News articles show that Donald Trump now leads President Biden in polling in five key swing states, suggesting that Trump will win the 2024 election. This is dangerous.
Many undecided voters will be influenced by these early polls, with the desire to be on the winning side. I am amazed that the majority of the Republican Party believe he is the best candidate.
Have we not forgotten that Trump is the only president in U.S. history to refuse to acknowledge that he lost, despite all evidence? Have we forgotten that his incendiary rhetoric led to the Capitol riot, resulting in deaths? Do people really support a candidate whose shady business practices led to a finding of long-time fraud in a civil lawsuit? Have we forgotten the verdict that he sexually abused a woman?
Do we not remember that Trump paid settlements where his actions were unsavory, such as the Trump University case? On top of all that, he faces four pending criminal cases.
In 2020, I thought that Trump’s business success qualified him to be a great president. I was sadly mistaken and am remorseful. Fool me once, shame on you. Fool me twice, shame on me.
Steven Weil, Boynton Beach
Insurance insanity in Florida
News item: State Sen. Joe Gruters of Sarasota pitched his colleagues to invest in his property insurance company, promising a 165% return over five years.
Why does this not insult every Floridian struggling with the cost of homeowners’ insurance?
What does this tell you about inflated premiums? Residents are forced to switch to private insurers if they are “only” 20% higher than what they are paying with Citizens. What a joke! Wait until renewal time.
In a Sun Sentinel Viewpoint, columnist Scott Maxwell quoted the Insurance Information Institute that the average premium in Florida is now $6,000, an increase of 102% in three years. The Florida insurance commissioner said some companies want rate hikes of 300% to 500%.
Florida’s insurance “reform” so far is little more than a $3 billion handout to the insurance industry with little or no help to homeowners. The Miami Herald reports that 13% of Florida homeowners are “going bare,” with no insurance — double the national average.
To me, it makes sense to expand Citizens so it becomes Medicare for property insurance. Think about large employers: The cost of their medical insurance is reduced by volume of premiums collected.
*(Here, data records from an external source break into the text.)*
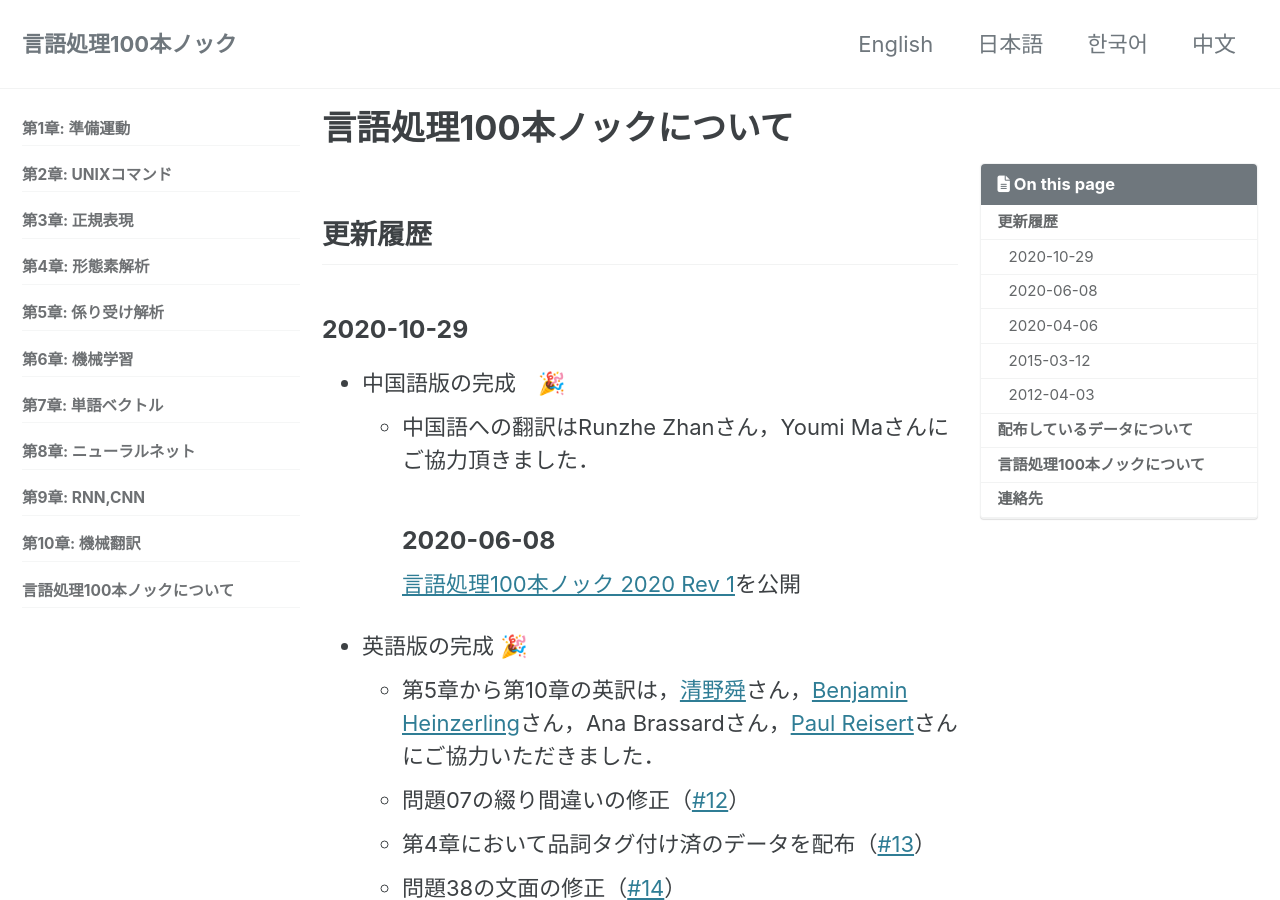
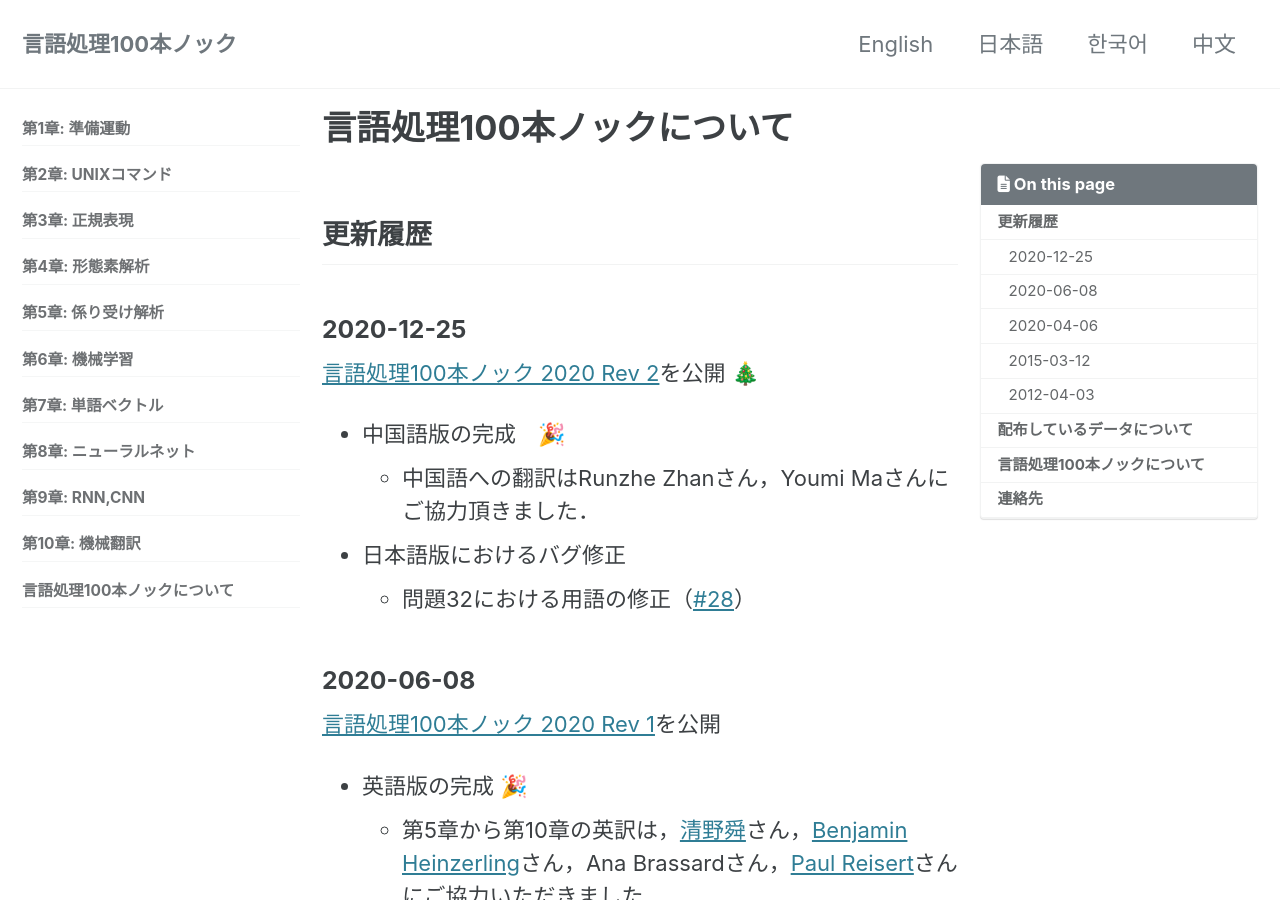
Before and after one commit to nlp100/nlp100.github.io, a Jekyll site: the page built from ja/about.md, in a window 1280 px wide and 900 px high. Built offline with Jekyll 4.4.1, drawn with Linux system fonts in a browser that asks for light colours; cached includes are drawn as plain includes; nearby versions of some CDN libraries; emoji names are drawn with the system emoji font.

```diff
--- a/ja/about.md
+++ b/ja/about.md
@@ -9,10 +9,14 @@ sidebar: {nav: "sidebar_ja"}
 
 ## 更新履歴
 
-### 2020-10-29
+### 2020-12-25
+[言語処理100本ノック 2020 Rev 2](http://nlp100.github.io/)を公開 :christmas_tree:
 
 + 中国語版の完成　:tada:
   + 中国語への翻訳はRunzhe Zhanさん，Youmi Maさんにご協力頂きました．
++ 日本語版におけるバグ修正
+  + 問題32における用語の修正（[#28](https://github.com/nlp100/nlp100.github.io/issues/28)）
+
 ### 2020-06-08
 [言語処理100本ノック 2020 Rev 1](http://nlp100.github.io/)を公開
 
```
Also changed, not shown: en/about.md (+4 -1 lines).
Lawmakers should make this a serious consideration, not cater to a select few looking for a 165% return.
Total transparency and lower rates is better than having homeowners forfeit insurance coverage completely, just to keep up with other rising costs for living in the great state of Florida.
Pete Martino, Margate
Why elections matter
Home and car insurance rates, FPL’s rate hikes, school vouchers, Property Assessed Clean Energy (PACE), Don’t Say Gay, banning books, and transporting immigrants to other states all have one thing in common.
These are actions our state has taken that diminish lives, and aid those who contribute to campaigns, drawing a…
Read More: Once a Trump voter, he has buyer’s remorse